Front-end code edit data
Content starts
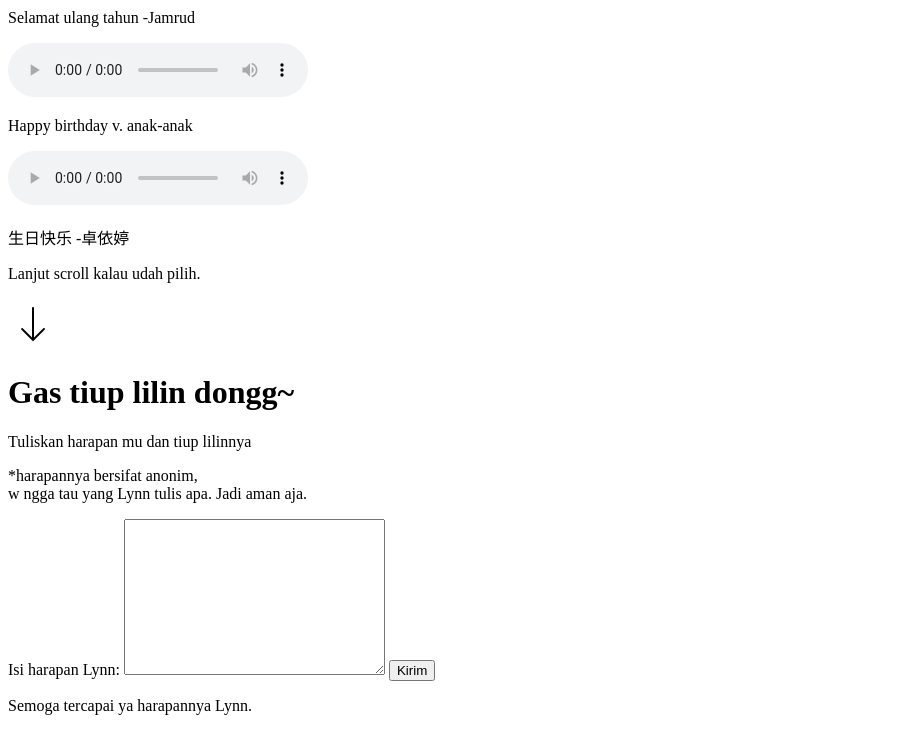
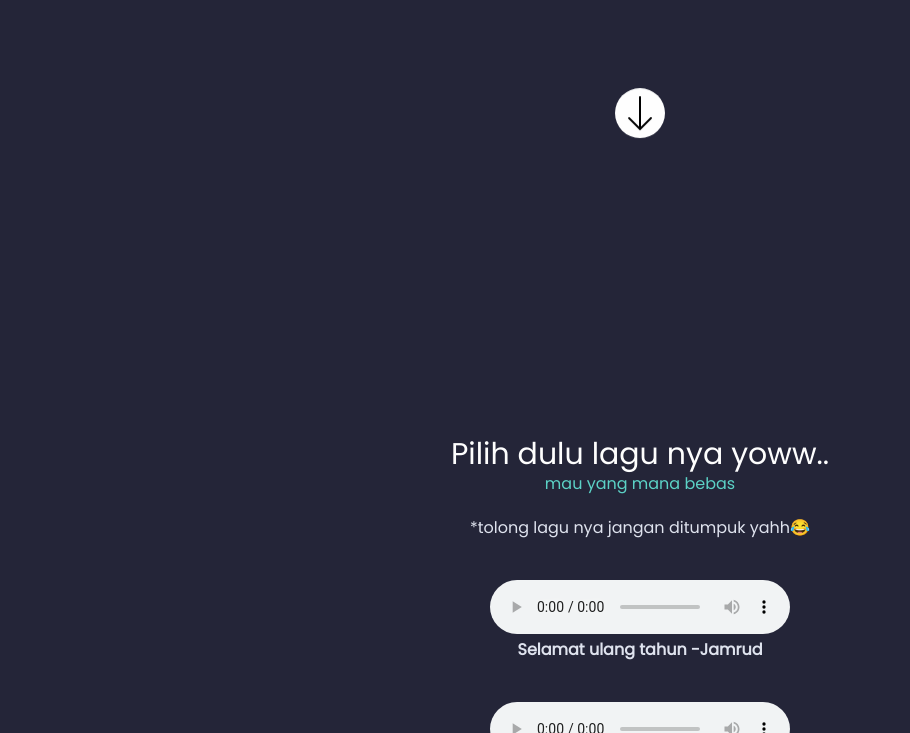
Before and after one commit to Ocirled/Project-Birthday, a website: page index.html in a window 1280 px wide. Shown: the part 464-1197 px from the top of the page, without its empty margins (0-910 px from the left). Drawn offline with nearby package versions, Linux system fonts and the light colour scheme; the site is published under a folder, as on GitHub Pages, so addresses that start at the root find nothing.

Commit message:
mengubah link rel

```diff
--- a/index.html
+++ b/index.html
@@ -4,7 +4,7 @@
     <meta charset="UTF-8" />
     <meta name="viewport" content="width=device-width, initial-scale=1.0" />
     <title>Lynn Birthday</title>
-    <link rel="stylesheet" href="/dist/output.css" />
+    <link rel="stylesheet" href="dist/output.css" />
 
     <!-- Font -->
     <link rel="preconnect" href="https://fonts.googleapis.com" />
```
Content ends
▶ Problem to work on
Print the records exactly and omit all pictures.

▶ Reply
Before and after one commit to Ocirled/Project-Birthday, a website: page index.html in a window 1280 px wide. Shown: the part 464-1197 px from the top of the page, without its empty margins (0-910 px from the left). Drawn offline with nearby package versions, Linux system fonts and the light colour scheme; the site is published under a folder, as on GitHub Pages, so addresses that start at the root find nothing.

Commit message:
mengubah link rel

```diff
--- a/index.html
+++ b/index.html
@@ -4,7 +4,7 @@
     <meta charset="UTF-8" />
     <meta name="viewport" content="width=device-width, initial-scale=1.0" />
     <title>Lynn Birthday</title>
-    <link rel="stylesheet" href="/dist/output.css" />
+    <link rel="stylesheet" href="dist/output.css" />
 
     <!-- Font -->
     <link rel="preconnect" href="https://fonts.googleapis.com" />
```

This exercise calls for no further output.